NEW DELHI (Reuters) - The Indian government has no plans to buy farmland abroad or help private companies do so, Agriculture Minister Sharad Pawar said on Monday, after a local media report said New Delhi was debating the issue.

Sharad Pawar attends a news conference at Wankhede stadium in Mumbai February 20, 2011. REUTERS/Danish Siddiqui/Files

“There is no government proposal. The ministry has not taken up this proposal,” Pawar told reporters.

The Economic Times newspaper in its Monday edition had quoted the ministry’s top civil servant, Agriculture Secretary P.K. Basu, saying it had sought views from other ministries on plans to help private companies buy farmland abroad.

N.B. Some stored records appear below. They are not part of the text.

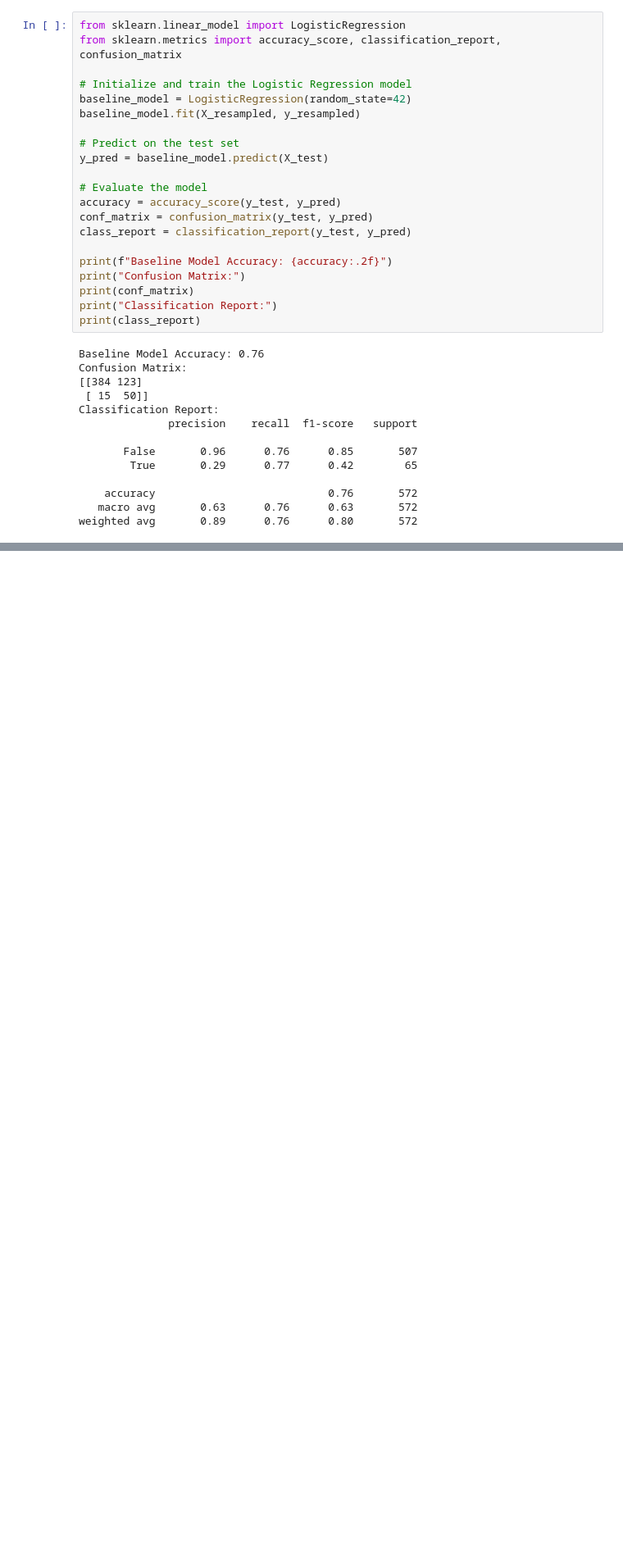
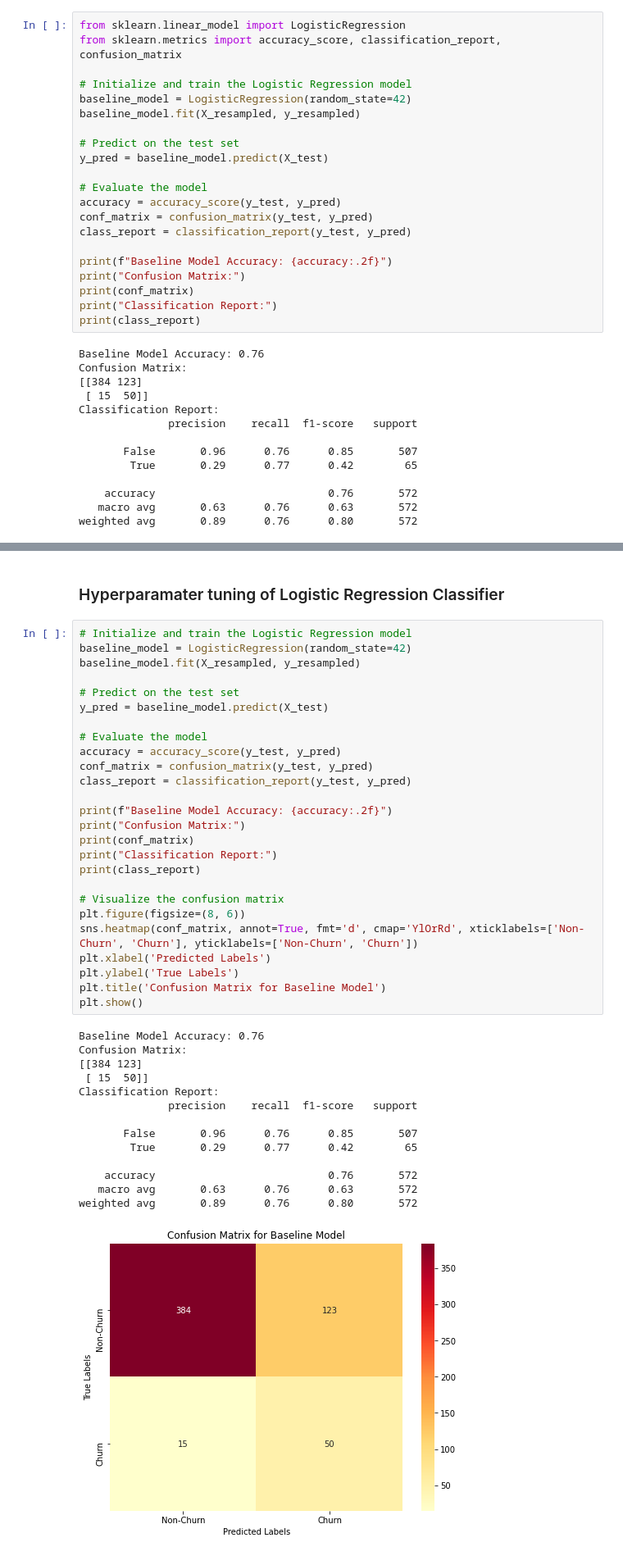
Before and after one commit to Agai-Beryl/Predicting-Customer-Churn-For-A-Leading-Telco-Using-Machine-Learning, a Jupyter notebook: MachineLearning.ipynb, the cells around one changed output, grey strips where cells are left out. Shown at 82% size. Cells and saved outputs as stored; diff of their text form; blank space fills up the shorter version.

```diff
--- a/MachineLearning.ipynb
+++ b/MachineLearning.ipynb
@@ -1079,0 +1099,43 @@ weighted avg       0.89      0.76      0.80       572
+# %% [markdown]
+### Hyperparamater tuning of Logistic Regression Classifier
+# %%
+# Initialize and train the Logistic Regression model
+baseline_model = LogisticRegression(random_state=42)
+baseline_model.fit(X_resampled, y_resampled)
+
+# Predict on the test set
+y_pred = baseline_model.predict(X_test)
+
+# Evaluate the model
+accuracy = accuracy_score(y_test, y_pred)
+conf_matrix = confusion_matrix(y_test, y_pred)
+class_report = classification_report(y_test, y_pred)
+
+print(f"Baseline Model Accuracy: {accuracy:.2f}")
+print("Confusion Matrix:")
+print(conf_matrix)
+print("Classification Report:")
+print(class_report)
+
+# Visualize the confusion matrix
+plt.figure(figsize=(8, 6))
+sns.heatmap(conf_matrix, annot=True, fmt='d', cmap='YlOrRd', xticklabels=['Non-Churn', 'Churn'], yticklabels=['Non-Churn', 'Churn'])
+plt.xlabel('Predicted Labels')
+plt.ylabel('True Labels')
+plt.title('Confusion Matrix for Baseline Model')
+plt.show()
+# %% [output]
+Baseline Model Accuracy: 0.76
+Confusion Matrix:
+[[384 123]
+ [ 15  50]]
+Classification Report:
+              precision    recall  f1-score   support
+
+       False       0.96      0.76      0.85       507
+        True       0.29      0.77      0.42        65
+
+    accuracy                           0.76       572
+   macro avg       0.63      0.76      0.63       572
+weighted avg       0.89      0.76      0.80       572
+[figure, added]
```
Also changed, not shown: parts of 8 cells of this notebook.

A few years ago trade and government officials mooted the idea of buying or leasing farmland in Paraguay, Uruguay and Myanmar to grow oilseeds and lentils to tide over a shortage.

India is the world’s top producer of many food staples but with a population of around 1.2 billion, it also has huge consumption. It is the largest importer of vegetable oils and pulses.

“Buying farm land overseas is not a simple issue. We have been talking about it for a long time,” Atul Chaturvedi, chief executive of Adani Wilmar Ltd., the nation’s biggest agricultural goods trader, told Reuters.

A consortium of vegetable oil companies was formed three years ago to talk to the governments of Paraguay, Uruguay, and Myanmar for buying large tracts of land for cultivating soybean, sunflower and lentils.

B.V. Mehta, executive director of the Solvent Extractors’ Association of India, said the consortium was still in negotiations to buy land in either Uruguay or Paraguay to develop soybean plantations.

“The plan is to grow soybeans in South America,” Mehta said at a conference in Malaysia. “We are negotiating for a land lease in Uruguay or Paraguay. We need to decide on the details,” he added.

Only a few private vegetable oil companies have been buying land abroad to grow oil palm and seeds without any government involvement.

While the Indian government has failed to either buy or help private companies purchase large tracts of farmland abroad, state-run Chinese companies have been acquiring farmland overseas to meet rising demand when local farms are shrinking due to rapid industrialisation.

Additional reporting by Michael Taylor in Kuala Lumpur; Writing by Mayank Bhardwaj; Editing by Rajesh Pandathil and Jo Winterbottom